The last date to apply for both NELLS and the NETSL scholarship is January 28, 2008, so GET GOING!

Monday, January 7, 2008

Get in (Technical Services) Shape

CMRLS has just release the Spring Continuing Education Catalog. As usual, there is a great selection of programs for all library staff regardless of area of responsibility.

There’s a plethora of workshops for Technical Services devotees, so mark your calendars and plan to attend at least some of these events. I’ve described the ones for January and February. Watch this space for more information on workshops to be held in March, April and May.

Wednesday, January 30 (snow date February 1) at the Auburn Public Library, I’ll be teaching a workshop on Dewey Decimal Classification. Even though most bibliographic records include a DDC to use, some don’t. Sometimes the supplied number just doesn’t fit well with the rest of the items in a library’s collection. Sometime the number is wrong; I’ve found many a transposed DDC in my years of copy cataloging.

This workshop includes lots of hands on practice and practical advice for applying Dewey. We’ll see how numbers are built and learn how to shorten long numbers. And don’t forget all the opportunity for sharing tips and techniques with other Technical Services staff. Bring a recent edition (20th or 21st unabridged; 13th or 14th abridged) of DDC and items that need classifying. Please note that this workshop begins at 9:30 a.m. and runs until 12:30 p.m.

Tuesday, February 26 (snow date February 28) at the Paxton Public Library, I’m presenting a brand-new workshop on Authority Files. There’s a lot that goes on behind the scenes to make a bibliographic record useful and an Authority File is one of those things.

Several years ago, I worked on a Name Authority Project and found it fascinating. I have a lot of respect for the librarians who have researched the forms of personal and corporate names. There’s a lot of information to be gleaned from an Authority Record, but it can take a little practice to learn to read it. So take this tour with me. It begins at 10:00 a.m. and runs till noon.

You can see a list of upcoming workshops on the right hand side of the CMRLS home page. Click on the title of the workshop to be taken to a description and the opportunity to register. Want to register for something that’s not yet listed? Click on Continuing Education Classes at the top of the list for the complete schedule.

I hope to see many of you at one or more of these programs. Do they still say "be there or be square"?

Wednesday, January 2, 2008

New Tech. Services Titles

CMRLS has something called an RCO collection. It’s a term left over from pre-incorporation days when CMRLS was a department within the Worcester Public Library and stands for Regional Consultants Office.

The RCO collection consists primarily of books (and some audiovisual materials) of use to library staff. The items include such topics as library management, supervising staff, writing grants, planning, social networking, storytelling, collection development and lots of other important topics.

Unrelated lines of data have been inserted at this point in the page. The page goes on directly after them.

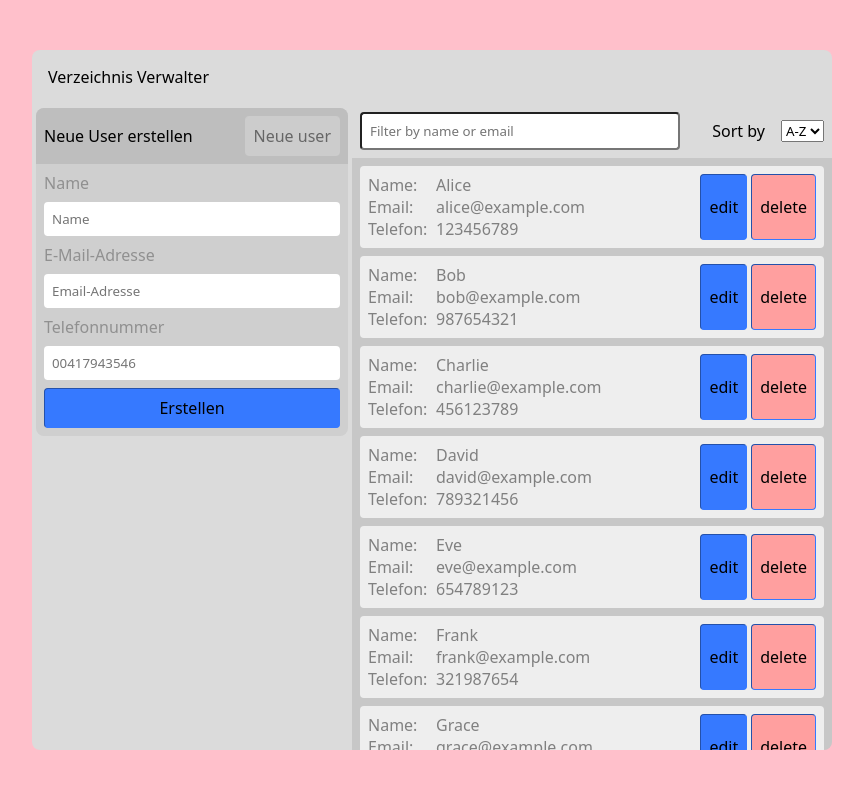
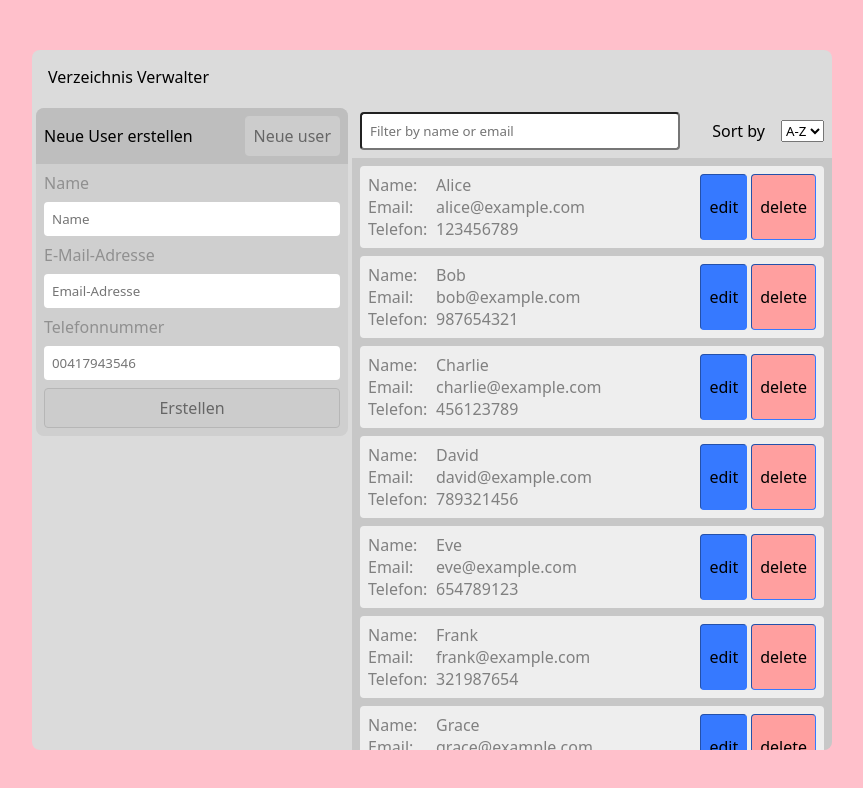
Before and after one commit to davCoCH/verzeichnisVerwalteFrontendAssessment, a React (Vite) app: page / in a window 1280 px wide. Shown: the top 788 px of the page, without its empty margins (208-1071 px from the left). Built offline with nearby package versions, Linux system fonts and the light colour scheme.

Commit message:
WP, useSubmitDisabled custom hook implemented to handle Error Message and UX.

```diff
--- a/src/App.jsx
+++ b/src/App.jsx
@@ -12,6 +12,7 @@ import {
 } from "@helpers/funcs.js";
 import { mockUsers, formModel, userModel } from "@helpers/models";
 import useBtnDisabled from "@hooks/useBtnDisabled";
+import useSubmitDisabled from "@hooks/useSubmitDisabled";
 import ConfirmationDialog from "./components/ConfirmationDialog";
 
 function App() {
@@ -26,7 +27,8 @@ function App() {
   const [filteredList, setFilteredList] = useState([]);
   const [filter, setFilter] = useState("");
 
-  useBtnDisabled(editPanelLabel);
+  useBtnDisabled(editPanelLabel, "Neue User erstellen", "addBtn");
+  // useSubmitDisabled();
 
   const handleSubmit = (e) => {
     e.preventDefault();
--- a/src/assets/styles/editPanel.module.css
+++ b/src/assets/styles/editPanel.module.css
@@ -1,3 +1,4 @@
+.aside {
   .editPanelWrapper {
     background-color: rgb(207, 207, 207);
     margin: 4px;
@@ -67,5 +68,18 @@
 
         }
       }
+
+      & button:disabled {
+        background-color: #ccc;
+        color: #666;
+        border: solid 1px #b6b6b6;
       }
     }
+  }
+
+  .errorLabel {
+    padding: 16px;
+    font-size: small;
+    color: rgb(255, 131, 131);
+  }
+}
--- a/src/components/EditPanel.jsx
+++ b/src/components/EditPanel.jsx
@@ -1,5 +1,6 @@
-import React, { useState } from "react";
+import React, { useState, useEffect } from "react";
 import styles from "@styles/editPanel.module.css";
+import useSubmitDisabled from "../hooks/useSubmitDisabled";
 
 const EditPanel = ({
   label,
@@ -8,17 +9,20 @@ const EditPanel = ({
   handleSubmit,
   formData,
 }) => {
+  const { formValues, setFormValues } = formData;
+  const { name, email, telephon } = formValues;
+  const { btnIsDisabled, errorMessage } = useSubmitDisabled({ formData });
+
   const handleFormChanges = (e) => {
     const { name, value } = e.target;
-
-    formData.setFormValues({
-      ...formData.formValues,
+    setFormValues({
+      ...formValues,
       [name]: value,
     });
   };
 
   return (
-    <aside>
+    <aside className={styles.aside}>
       <div className={styles.editPanelWrapper}>
         <header className={styles.editPanelHeader}>
           <span>{label}</span>
@@ -34,7 +38,7 @@ const EditPanel = ({
             id="name"
             placeholder="Name"
             name="name"
-            value={formData.formValues.name}
+            value={name}
             onChange={handleFormChanges}
           />
           <label htmlFor="email">E-Mail-Adresse</label>
@@ -43,7 +47,7 @@ const EditPanel = ({
             id="email"
             name="email"
             placeholder="Email-Adresse"
-            value={formData.formValues.email}
+            value={email}
             onChange={handleFormChanges}
           />
           <label htmlFor="telephon">Telefonnummer</label>
@@ -52,11 +56,21 @@ const EditPanel = ({
             type="text"
             name="telephon"
             placeholder="00417943546"
-            value={formData.formValues.telephon}
+            value={telephon}
             onChange={handleFormChanges}
           ></input>
-          <button type="submit">{buttonLabel}</button>
+          <button
+            id="createBtn"
+            name="createBtn"
+            type="submit"
+            disabled={!btnIsDisabled}
+          >
+            {buttonLabel}
+          </button>
         </form>
+      </div>
+      <div className={styles.errorLabel}>
+        {errorMessage && <p>{errorMessage}</p>}
       </div>
     </aside>
   );
--- a/src/hooks/useBtnDisabled.js
+++ b/src/hooks/useBtnDisabled.js
@@ -1,13 +1,13 @@
 import { useEffect } from "react";
 
-export default function useBtnDisabled(editPanelLabel) {
+export default function useBtnDisabled(stateLabel, valueToCheck, elementID) {
   useEffect(() => {
-    const btn = document.getElementById("addBtn");
-    if (editPanelLabel === "Neue User erstellen") {
+    const btn = document.getElementById(elementID);
+    if (stateLabel === valueToCheck) {
       btn.disabled = true;
     } else {
       btn.disabled = false;
     }
-  }, [editPanelLabel]);
+  }, [stateLabel]);
 
 }
--- /dev/null
+++ b/src/hooks/useSubmitDisabled.js
@@ -0,0 +1,52 @@
+import { useEffect, useState } from "react";
+
+function isValidEmail(email) {
+  const emailRegex = /^[^\s@]+@[^\s@]+\.[^\s@]+$/;
+  return emailRegex.test(email);
+}
+
+function isValidPhoneNumber(phone) {
+  const phoneRegex = /^[+]?[(]?[0-9]{1,4}[)]?[-\s./0-9]*[0-9]{4,}$/;
+  return phoneRegex.test(phone);
+}
+
+export default function useSubmitDisabled({ formData }) {
+  const [btnIsDisabled, setBtnIsDisabled] = useState(false);
+  const [errorMessage, setErrorMessage] = useState(null);
+  const { formValues } = formData;
+
+  const validateInput = ({ name, email, telephon }) => {
+    const errors = [];
+
+    if (name.length <= 2 && name !== "") {
+      errors.push("Der Name muss mindestens 3 Buchstaben lang sein.");
+    }
+
+    if (!isValidEmail(email) && email !== "") {
+      errors.push("Die E-Mail-Adresse muss gültig sein, z. B. person@something.com.");
+    }
+
+    if (!isValidPhoneNumber(telephon) && telephon !== "") {
+      errors.push("Die Telefonnummer muss mindestens 10 Ziffern enthalten.");
+    }
+
+    if (errors.length > 0) {
+      setErrorMessage(errors[0]);
+    } else { setErrorMessage(null) }
+  }
+
+  useEffect(() => {
+    const { name, email, telephon } = formValues;
+
+    validateInput({ name, email, telephon });
+
+    const isValidForm =
+      name.length >= 3 && isValidEmail(email) && isValidPhoneNumber(telephon);
+    setBtnIsDisabled(isValidForm);
+    if (isValidForm) {
+      setErrorMessage(null);
+    }
+  }, [formValues]);
+
+  return { btnIsDisabled, errorMessage };
+}
```
Lines whose indentation alone changed are shown as unchanged.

Just like in your libraries, new books are arriving all the time. To see if CMRLS owns a book on a particular subject or has a specific title, search the C/W MARS catalog under Central Mass. Libraries. You can use the drop-down menu to select only CMRLS.

Three new Technical Services titles that just arrived are

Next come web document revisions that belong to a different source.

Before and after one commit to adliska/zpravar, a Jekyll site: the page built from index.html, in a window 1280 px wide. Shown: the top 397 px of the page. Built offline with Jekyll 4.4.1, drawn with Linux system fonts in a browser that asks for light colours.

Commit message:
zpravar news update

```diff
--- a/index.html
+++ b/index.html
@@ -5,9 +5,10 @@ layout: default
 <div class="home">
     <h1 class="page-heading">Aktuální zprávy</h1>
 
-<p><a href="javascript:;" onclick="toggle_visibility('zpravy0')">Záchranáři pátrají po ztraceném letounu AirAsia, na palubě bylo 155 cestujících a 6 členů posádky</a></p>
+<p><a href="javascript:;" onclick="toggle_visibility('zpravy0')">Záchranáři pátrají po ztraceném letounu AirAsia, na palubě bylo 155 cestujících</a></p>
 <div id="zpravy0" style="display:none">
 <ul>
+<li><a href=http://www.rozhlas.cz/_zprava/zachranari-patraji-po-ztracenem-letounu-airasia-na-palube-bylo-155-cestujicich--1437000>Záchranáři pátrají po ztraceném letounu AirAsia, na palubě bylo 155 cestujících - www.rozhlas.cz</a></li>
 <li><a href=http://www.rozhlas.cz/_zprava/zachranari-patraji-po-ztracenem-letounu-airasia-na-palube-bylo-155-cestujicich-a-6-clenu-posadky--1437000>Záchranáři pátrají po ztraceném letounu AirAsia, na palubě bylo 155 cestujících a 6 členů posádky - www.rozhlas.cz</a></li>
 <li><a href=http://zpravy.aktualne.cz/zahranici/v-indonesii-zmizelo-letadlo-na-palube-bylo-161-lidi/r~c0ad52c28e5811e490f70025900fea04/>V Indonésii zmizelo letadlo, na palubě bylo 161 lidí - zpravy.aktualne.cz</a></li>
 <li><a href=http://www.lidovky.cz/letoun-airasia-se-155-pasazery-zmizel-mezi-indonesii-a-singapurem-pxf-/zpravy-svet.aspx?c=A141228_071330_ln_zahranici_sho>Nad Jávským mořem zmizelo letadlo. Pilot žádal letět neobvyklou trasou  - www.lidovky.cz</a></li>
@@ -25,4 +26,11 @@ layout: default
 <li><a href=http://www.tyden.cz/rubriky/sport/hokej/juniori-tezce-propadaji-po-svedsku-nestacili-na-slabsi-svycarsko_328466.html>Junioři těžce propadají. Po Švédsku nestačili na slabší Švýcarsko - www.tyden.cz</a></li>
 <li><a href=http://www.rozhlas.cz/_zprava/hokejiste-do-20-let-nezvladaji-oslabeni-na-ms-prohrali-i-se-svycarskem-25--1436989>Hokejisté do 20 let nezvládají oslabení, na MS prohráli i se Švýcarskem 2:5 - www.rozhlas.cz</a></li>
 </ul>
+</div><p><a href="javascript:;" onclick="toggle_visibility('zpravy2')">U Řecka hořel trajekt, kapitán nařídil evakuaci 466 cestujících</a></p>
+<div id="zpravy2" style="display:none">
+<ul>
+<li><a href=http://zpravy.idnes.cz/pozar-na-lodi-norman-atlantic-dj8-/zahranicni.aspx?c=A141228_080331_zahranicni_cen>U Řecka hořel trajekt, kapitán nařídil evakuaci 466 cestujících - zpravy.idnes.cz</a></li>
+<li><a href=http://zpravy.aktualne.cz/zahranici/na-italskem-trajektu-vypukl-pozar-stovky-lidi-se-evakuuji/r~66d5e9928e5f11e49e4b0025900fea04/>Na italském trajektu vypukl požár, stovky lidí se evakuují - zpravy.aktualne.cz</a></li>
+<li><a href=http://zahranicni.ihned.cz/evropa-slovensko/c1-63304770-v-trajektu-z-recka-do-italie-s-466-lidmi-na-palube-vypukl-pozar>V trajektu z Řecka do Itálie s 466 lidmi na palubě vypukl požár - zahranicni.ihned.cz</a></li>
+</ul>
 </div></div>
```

Cataloging and Classification: An Introduction by Lois Mai Chan – 3rd. ed.

Maxwell’s Guide to Authority Work by Robert L. Maxwell.

Learn Library of Congress Classification by Helena Dittmann

There are lots of up-to-date Tech. Services books in the collection. Need to learn more about MARC? Dewey Decimal Classification? Metadata? We’ve got it! And coming soon: two books about FRBR.